Start of Block

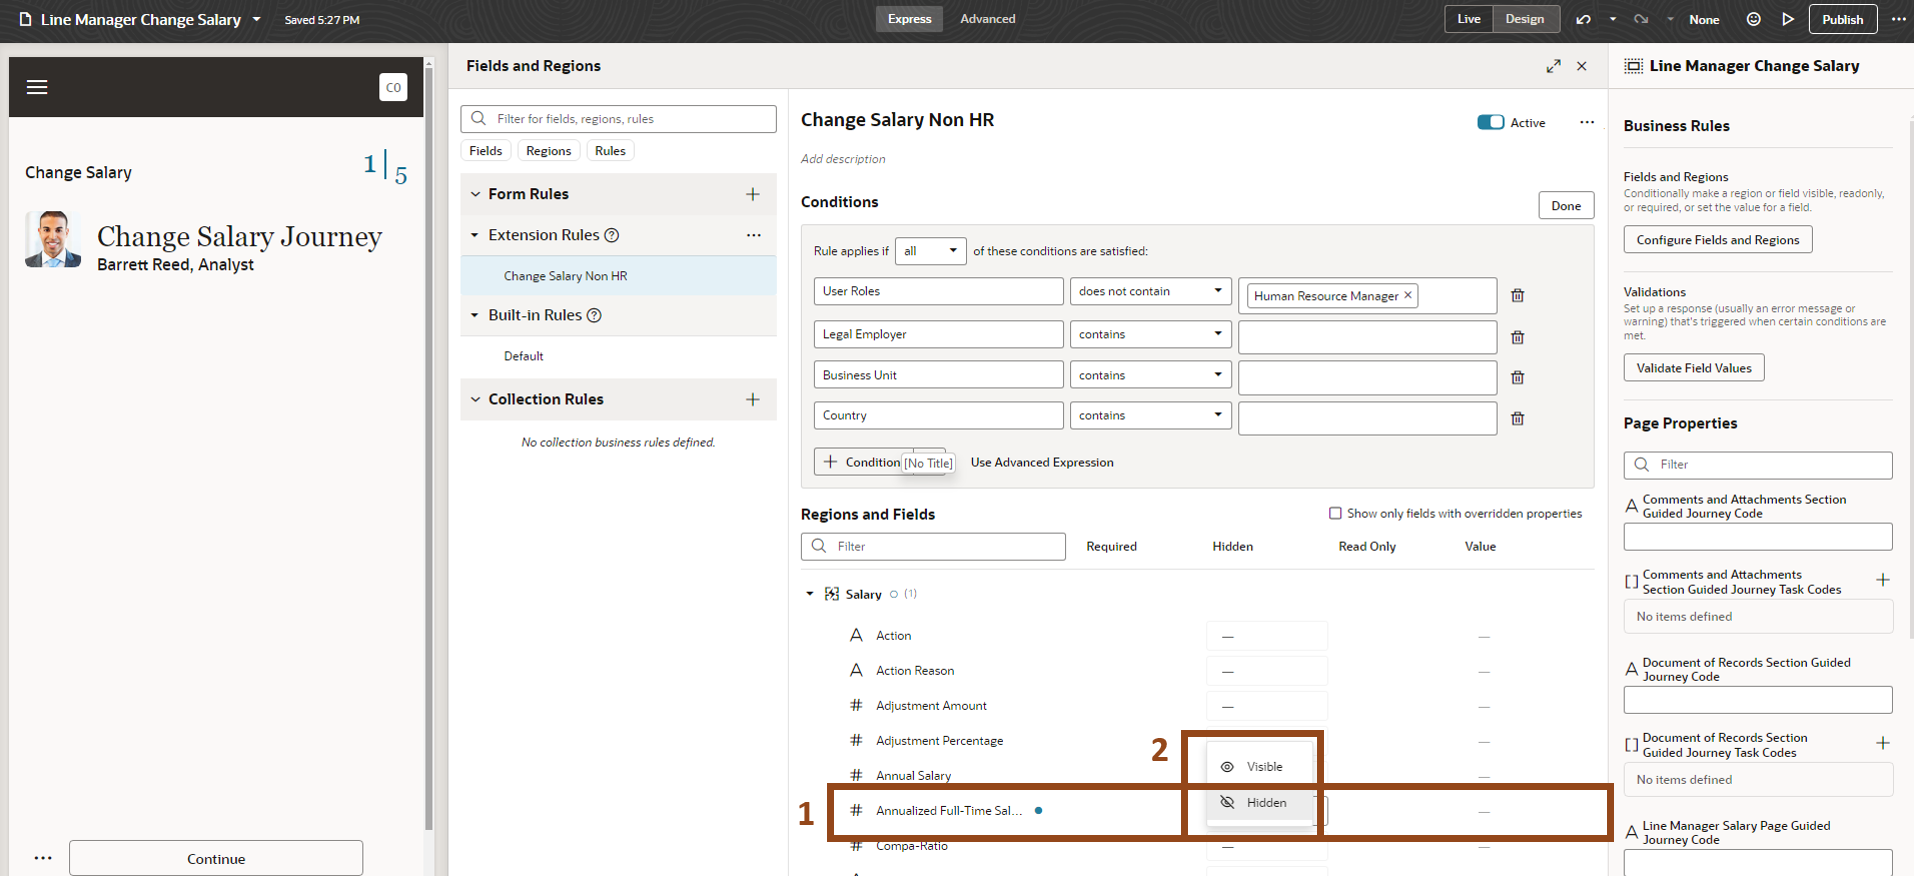
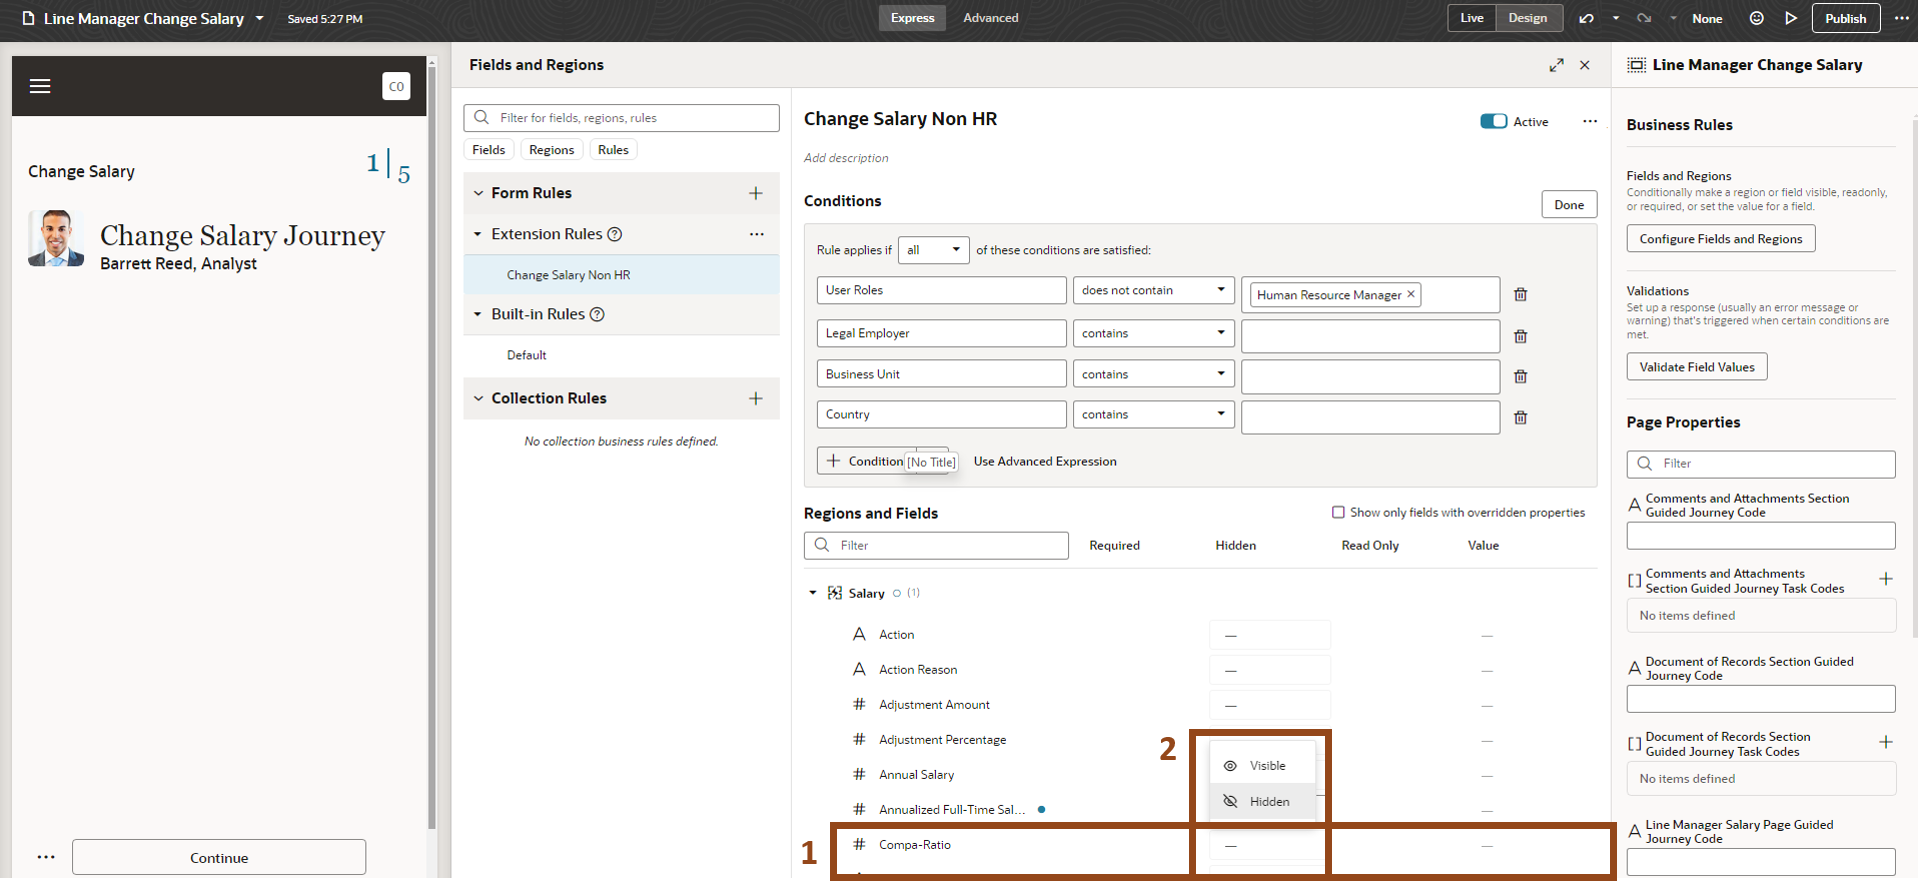
changes

diff --git a/apps-cloud-adventure-cio/02-configure/configure.md b/apps-cloud-adventure-cio/02-configure/configure.md
@@ -38,30 +38,27 @@ In this activity, you will use Redwood to incorporate rules and define content s
 
     ![My Team Page](images/image002.png)
 
-    > Click on the **X Icon** ![X](images/Icon01_X.png) to remove the Direct Reports Filter because your user does not have any direct reports.  This action allows us to see other people.
+    > Click on the ![X](images/Icon01_X.png) **Icon** to remove the Direct Reports Filter because your user does not have any direct reports.  This action allows you to see other people.
 
     ![My Team Page](images/image003.png)
 
 
 2. Now you will enter the Change Salary Form so we can make the required changes using Visual Builder Studio.  Now you will select a person so you can enter the Change Salary form.
 
-    > (1) Search for **Barrett Reed** in the search box. (add 1 and 2) <br>
+    > (1) Search for **Barrett Reed** in the search box. <br>
 
     > (2) Select **Barrett Reed** in the drop down (add new picture). <br>
 
 
     ![Change Salary Page](images/image004.png)
 
+3.  You have entered the Change Salary Form.  Now you will quickly review the current configuration of the Change Salary Form.
 
-3. You have entered the Change Salary Form.  Now you will quickly review the current configuration of the Change Salary Form.
+    > Click **Continue**.
 
-   > Click Continue
+   ![Change Salary Page](images/image005.png)
 
-    ![Change Salary Page 1st page](images/image005.png)
-
-    You need to enter the required information before you can move to the next screen.
-
-    > (1) Enter a **duture date** for **When does the salary will start.** <br>
+    > (1) Enter a **future date** for **When does the salary will start.** <br>
 
     > (2) Select **Change Salary** for **What is the action name.** <br>
 
@@ -69,7 +66,9 @@ In this activity, you will use Redwood to incorporate rules and define content s
 
     > (4) Click **Continue** once complete.
 
-    ![Change Salary Page 2nd page](images/image006.png)
+    ![Change Salary Page](images/image006.png)
+
+
 
 
 4. You will now create new rule that hides Annualized Full-Time Salary because it is repetitive.  You will also hide Compa-Raito since this is mainly used by HR.  You also want to show the action reason in this sction of the Change Salary Form.
@@ -78,145 +77,161 @@ In this activity, you will use Redwood to incorporate rules and define content s
 
 5. Now you will enter the Visual Builder Studio.
 
-    > (1) Click on **The CO Image** ![CO Image](images/Icon02_CO.png).  <br>
+    > (1) Click on **The** ![CO Image](images/Icon02_CO.png) **Image** in the top right corner of the screen.  <br>
 
     > (2) Then select **Edit Page in Visual Builder Studio**.
 
     ![Change Salary Page 2nd page](images/image008.png)
 
+    The following image appears as Visual Builder Studio is loading.
 
-6. A project has already been created for this exercise (GET RID OF STEP 5)
-
-    > (1) Click on the **Create Change Salary for Non-HR** project.  <br>
-
-    > (2) Then click **Select**.
-
-    ![Select Project](images/image007.png)
+    ![Select Project](images/image009.png)
 
 
-7.  Welcome to Oracle Visual Builder Studio (VB Studio), a robust application development platform that helps your team effectively plan and manage your work throughout all stages of the app dev lifecycle: design, build, test, and deploy.
+6.  Welcome to Oracle Visual Builder Studio (VB Studio), a robust application development platform that helps your team effectively plan and manage your work throughout all stages of the app dev lifecycle: design, build, test, and deploy.
 
-    Now we will use VB Studio to make the required changes.
+    Now we will use VB Studio to make the required changes to the Change Salary Form.
 
     > Click on **Configure Fields and Regions**.
 
-    ![VB Studio](images/image008.png)
+    ![VB Studio](images/image010.png)
 
 
-8. First we will create a new form rule for change salary ENCASE BOX FOR ALL RULES
+7. First we will create a new form rule for change salary.
 
-    > (1) Click on the **+ icon** to add a new form rule    <br>
+    > Click on the ![+ Icon](images/Icon05_plus.png) **Icon** to add a new form rule.
 
-    > (2) Enter **Change Salary Non-HR** in label
+    ![Fields and Regions](images/image011.png)
 
-    ![Fields and Regions](images/image009.png)
+    > (1) Enter **Change Salary Non-HR** in label. <br>
+
+    > (2) Click on **Create**.
+
+    ![Fields and Regions](images/image012.png)
 
 
-9.  Note that rules are based on a hierarchy.  The rules on top supersede the rules below .
+8.  Note that rules are based on a hierarchy.  The rules on top supersede the rules below .
 
     Now we will add the conditions that applies this rule to all non-HR personnel
 
 
     > Click on the **Edit button.**
 
-    ![Fields and Regions](images/image010.png)
+    ![Fields and Regions](images/image013.png)
+    
+    > (1) Click on **contains** in the User Roles Row. <br>
 
+    > (2) Select **does not contain** from the drop down options.  
 
+    ![Fields and Regions](images/image014.png)
 
-    > (1) In conditions, change the box to the right of User Roles from **contains** to **does not contain.**     <br>
+    > Then enter the **Human Resource Manager** role in the right most box.
 
-    > (2) Then enter the **Human Resource Manager** role in the right most box.
+    ![Fields and Regions](images/image015.png)
 
-    This configuration routes the current configuration to all people who are not assigned to the Human Resource Manager Role
-
-    ![Fields and Regions](images/image011.png)
+     **Note:** This configuration routes the this version of the Change Salary Form to all people who are not assigned to the Human Resource Manager Role
 
 
 10.  Now you want to add and hide fields.
 
-    > Click on the **Expnd Icon** to the left of Salary to expand the salary section.
+    > Click on the **Drop Down** ![Drop Down Icon](images/Icon03_dropdown.png) Icon to the left of Salary to expand the salary section.
 
-    ![Fields and Regions, Conditions](images/image012.png)
-
-
-
-11.  First you want to show the Action Reason from the First Screen in the 2nd screen with all the detailed Salary Data
-
-    > (1) Click on the **Hidden** Box to the right of **Action Reason**.       <br>
-
-    > (2) Then select **Visible**.
-
-    ![Fields and Regions](images/image013.png)
+    ![Fields and Regions, Conditions](images/image016.png)
 
 
 
-12. Now you will hide Annualized Full-Time Salary and Compa-Ratio
+11.  First you want to the configure the form to hide Annualized Full-Time Salary Field.
 
-    > (1) Click on the **Box** next to Annualized Full-Time Salary <br>
+    > (1) Click in the Box in the **Hidden Column** for **Annualized Full-Time Salary Field** row.       <br>
 
-    > (2) Select **Hidden.**  <br>
+    > (2) Then select **Hidden** from the options that appear.
 
-    > (3) Do the same actions for **Compa-Ratio.**
-
-    ![Fields and Regions](images/image014.png)
+    ![Fields and Regions, Conditions](images/image017.png)
 
 
+12. Now you want to the configure the form to hide Compa-Ratio.
 
-13. Now you will add a validation step for the Adjustment Percentage.  We do not want users to enter in a Salary Percentage Greater than 15%
+    > (1) Click in the Box in the **Hidden Column** for **Compa-Ratio** row.       <br>
+
+    > (2) Then select **Hidden** from the options that appear.
+
+    ![Fields and Regions, Conditions](images/image018.png)
+
+12. Now you will configure the form to show action reason
+
+    > (1) Click in the Box in the **Hidden Column** for **Action Reason** row.       <br>
+
+    > (2) Then select **Visable** from the options that appear.
+
+    ![Fields and Regions, Conditions](images/image019.png)
+
+
+
+13. Please verify that Action Reason is **Visable**, and Annualized Full-Time Salary Field and Compa-Ratio are **Hidden**.
+
+    Now you will add a validation step for the Adjustment Percentage.  You do not want users to enter in a Salary Percentage Greater than 15%
 
     > Click on **Validate Field Values**
 
-    ![Fields and Regions](images/image015.png)
+    ![Fields and Regions](images/image020.png)
 
     > Click on **+ Validation**
 
-    ![Validation](images/image016.png)
+    ![Validation](images/image021.png)
 
-    > (1) Enter **Adjustment Percentage** in Label to name the validation.    <br>
+    > (1) Enter **Adjustment Percentage** in **Label** to name the validation.    <br>
 
     > (2) Then Click **Create**.
 
-    ![Validation](images/image017.png)
+    ![Validation](images/image022.png)
 
 
 14.  Now you will set the conditions for this rule so that the form will not accept any adjustment percentage greater than 15%.
 
-    > Click on the **Edit Icon.**
+    > Click on the **Edit**
 
-    ![Create Validation](images/image018.png)
+    ![Create Validation](images/image023.png)
 
     > Click on **+ Condition**.
 
-    ![Create Validation](images/image019.png)
+    ![Create Validation](images/image024.png)
 
     > (1) Start Typing **Adjustment Percentage.**     <br>
 
-    > (2) Then select the first **Adjustment Percentage.**.
+    > (2) Then select the first **Adjustment Percentage.** under **Salary Details**.
 
-    ![Create Validation](images/image020.png)
+    ![Create Validation](images/image025.png)
 
-    > (1) Click on the **middle box.**       <br>
+    > (1) In the new Adjustment Percentage row you just created, click the **middle box** that says **Equals**.       <br>
 
     > (2) Then select  **greater than.**.
 
-    ![Create Validation](images/image021.png)
+    ![Create Validation](images/image026.png)
+
+    > Enter **15** in the right most box in the Adjustment Percentage row.
+
+    ![Create Validation](images/image027.png)
+
+    The form will not allow any user to enter an adjustment percentage greater than 15%. 
 
 
 15.  Now you will configure the error message users will see if they enter in an Adjustment Percentage greater than 15%.
 
-    > (1) Enter **Adjustment Percentage** in Summary.    <br>
+    > (1) Under **Messages**, Enter **Adjustment Percentage is too high** in **Summary**.    <br>
 
-    > (2) Then enter enter **The Adjustment Percentage cannot exceed 15%.**
+    > (2) Then enter enter **The Adjustment Percentage nust be lower than 15%** in **Detail**.
 
-    ![Create Validation](images/image022.png)
+    ![Create Validation](images/image028.png)
 
-    > (1) Click on the **Down Arrow.**      <br>
+    > Click on **Warning** under **Severity**.
 
-    > (2) Then select **Error.**
+    ![Create Validation](images/image029.png)
+
+    > (2) Then select **Error** from the drop down options that appear.
 
     The error configuration will not allow any user who entered incorrect data to submit the change without fixing the error
 
-    ![Create Validation](images/image023.png)
+    ![Create Validation](images/image030.png)
     
 
 
@@ -228,21 +243,26 @@ In this activity, you will use Redwood to incorporate rules and define content s
 
     > (2) A new window will pop up.
 
-    ![Create Validation](images/image024.png)
+    ![Create Validation](images/image031.png)
 
 17.  You have reentered the Change Salary Form.  Let’s review the changes.
 
+    > Click **Continue**.
+
+    ![Change Salary 1](images/image032.png)
+
     You need to enter the required information before you can move to the next screen.
 
-    > (1) Pick a **future date** for when the salary will start. <br>
+    > (1) Enter a **future date** for **When does the salary will start.** <br>
 
-    > (2) Select **Change Salary** under Action Name. <br>
+    > (2) Select **Change Salary** for **What is the action name.** <br>
 
-    > (3) Select **Career Progression** for why you are changing the salary. <br>
+    > (3) Select **Career Progression** for **why you are changing the salary for Barrett Reed?** <br>
 
     > (4) Click **Continue** once complete.
 
-    ![Change Salary Screen 1](images/image025.png)
+    ![Change Salary Page 2nd page](images/image033.png)
+
 
 18.  Note that Annualized Full-Time Salary and Compa-Ratio are no longer visible while Action Reason is now Visible.
 
@@ -250,17 +270,23 @@ In this activity, you will use Redwood to incorporate rules and define content s
 
     > Enter an Adjustment salary that is greater than 15%.
 
-    ![Change Salary Screen 1](images/image026.png)
+    ![Change Salary Screen 2](images/image034.png)
 
 19.  The system gives us a warning that the increase in salary is outside the worker’s salary range.  You will ignore this warning.
 
     > Click **Continue.**
 
-    ![Change Salary Screen 2](images/image027.png)
+    ![Change Salary Screen 2](images/image035.png)
 
 20.  The system will not allow the user to continue because the Adjustment Salary percentage exceeds 15%
 
-    ![Change Salary Screen 2 error message](images/image028.png)
+    ![Change Salary Screen 2 error message](images/image036.png)
+
+    > Click on the **Home** ![Home Icon](images/Icon07_home.png) Icon.
+
+    ![Change Salary Screen 2](images/image037.png)
+
+
 
 
 21. Adventure awaits, click on the image, show what you know and rise to the top of the leader board!!!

End of Block

| TASK OBJECTIVE |
Counting only lines above that contain the string "most", report how many there are and write nothing further.

| TASK RESPONSE |
3